» **BRIEF**:
Each line below with the word "dart" needs to be copied.

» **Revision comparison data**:
◆ ◆ ◆ ◆

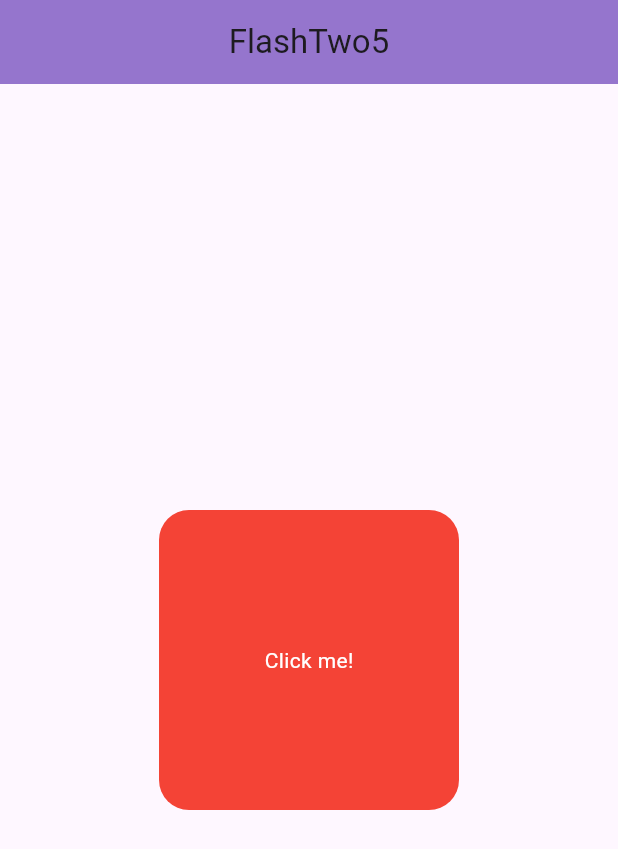
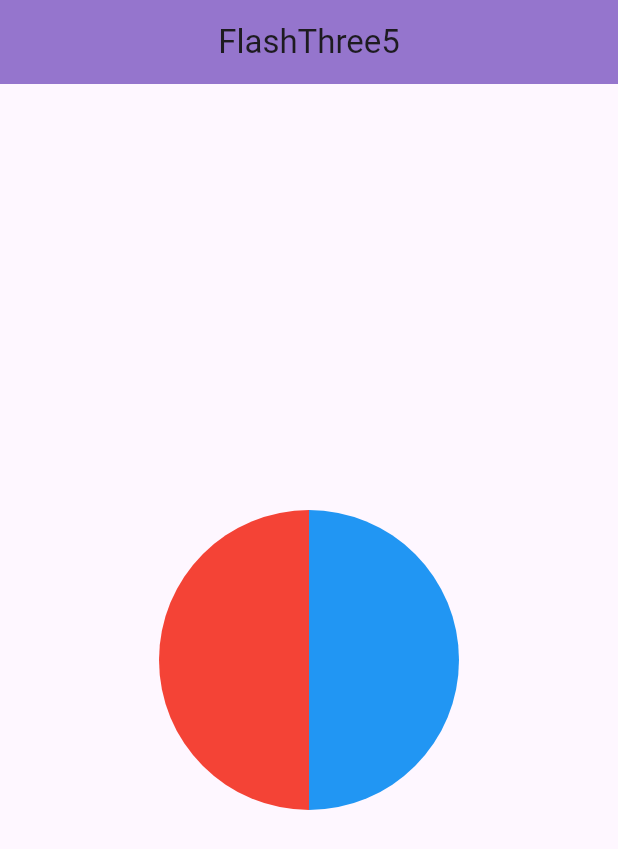
Before and after one commit to VaibhavPagare25/Daily_Flash, a Flutter app: the screen it shows after launch, on a phone screen of 412 x 824 dp. Shown: the top 849 px of the screen. Run offline on Flutter 3.47's test engine with Material 3 defaults, Android fonts, the phone set to English and light mode, and no system bars.

Commit message:
Flash03_5 Completed

```diff
--- /dev/null
+++ b/lib/Flash03/flash03_5.dart
@@ -0,0 +1,95 @@
+import 'package:flutter/material.dart';
+
+class FlashThree5 extends StatefulWidget {
+  const FlashThree5({super.key});
+
+  @override
+  State<FlashThree5> createState() => _FlashThree5State();
+}
+
+class _FlashThree5State extends State<FlashThree5> {
+  @override
+  Widget build(BuildContext context) {
+    return Scaffold(
+      appBar: AppBar(
+        title: const Text(
+          "FlashThree5",
+        ),
+        backgroundColor: Colors.deepPurple.shade300,
+        centerTitle: true,
+      ),
+      body: Center(
+        child: ClipOval(
+          child: Container(
+            height: 200,
+            width: 200,
+            child: Row(
+              children: [
+                Expanded(
+                  flex: 1,
+                  child: Container(
+                    color: Colors.red,
+                    // height: 200,
+                  ),
+                ),
+                Expanded(
+                  flex: 1,
+                  child: Container(
+                    color: Colors.blue,
+                    // height: 200,
+                  ),
+                ),
+              ],
+            ),
+          ),
+        ),
+        // child: Container(
+        //   height: 200,
+        //   width: 200,
+        //   clipBehavior: Clip.antiAliasWithSaveLayer,
+        //   decoration: const BoxDecoration(
+        //     shape: BoxShape.circle,
+        //     gradient: LinearGradient(
+        //       begin: Alignment.centerLeft,
+        //       end: Alignment.centerRight,
+        //       colors: [Colors.red, Colors.green],
+        //     ),
+        //   ),
+        // child: Stack(
+        //   children: [
+        //     Positioned(
+        //       left: 0,
+        //       top: 0,
+        //       right: 0,
+        //       bottom: 0,
+        //       child: ClipRRect(
+        //         borderRadius: BorderRadius.zero, // No rounding
+        //         child: Container(
+        //           decoration: BoxDecoration(
+        //             color: Colors.red,
+        //             shape: BoxShape.circle,
+        //           ),
+        //         ),
+        //       ),
+        //     ),
+        //     Positioned(
+        //       right: 0, // Positioned at the right half
+        //       top: 0,
+        //       bottom: 0,
+        //       width: 100, // Half the width
+        //       child: ClipRRect(
+        //         borderRadius: BorderRadius.zero, // No rounding
+        //         child: Container(
+        //           decoration: const BoxDecoration(
+        //             color: Colors.green,
+        //             shape: BoxShape.circle,
+        //           ),
+        //         ),
+        //       ),
+        //     ),
+        //   ],
+        // ),
+      ),
+    );
+  }
+}
--- a/lib/main.dart
+++ b/lib/main.dart
@@ -1,6 +1,9 @@
-import 'package:daily_flash/Flash02/flash02_4.dart';
-import 'package:daily_flash/Flash02/flash02_5.dart';
+import 'package:daily_flash/Flash03/flash03_2.dart';
+import 'package:daily_flash/Flash03/flash03_3.dart';
+import 'package:daily_flash/Flash03/flash03_4.dart';
+import 'package:daily_flash/Flash03/flash03_5.dart';
 import 'package:flutter/material.dart';
+import 'Flash03/flash03_1.dart';
 
 void main() {
   runApp(const MainApp());
@@ -11,11 +14,11 @@ class MainApp extends StatelessWidget {
 
   @override
   Widget build(BuildContext context) {
-    return MaterialApp(
+    return const MaterialApp(
       debugShowCheckedModeBanner: false,
       home: Scaffold(
         body: Center(
-          child: FlashTwo5(),
+          child: FlashThree5(),
         ),
       ),
     );
```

◆ ◆ ◆ ◆

» **EXPECTED OUTPUT**:
+++ b/lib/Flash03/flash03_5.dart
+import 'package:flutter/material.dart';
--- a/lib/main.dart
+++ b/lib/main.dart
-import 'package:daily_flash/Flash02/flash02_4.dart';
-import 'package:daily_flash/Flash02/flash02_5.dart';
+import 'package:daily_flash/Flash03/flash03_2.dart';
+import 'package:daily_flash/Flash03/flash03_3.dart';
+import 'package:daily_flash/Flash03/flash03_4.dart';
+import 'package:daily_flash/Flash03/flash03_5.dart';
 import 'package:flutter/material.dart';
+import 'Flash03/flash03_1.dart';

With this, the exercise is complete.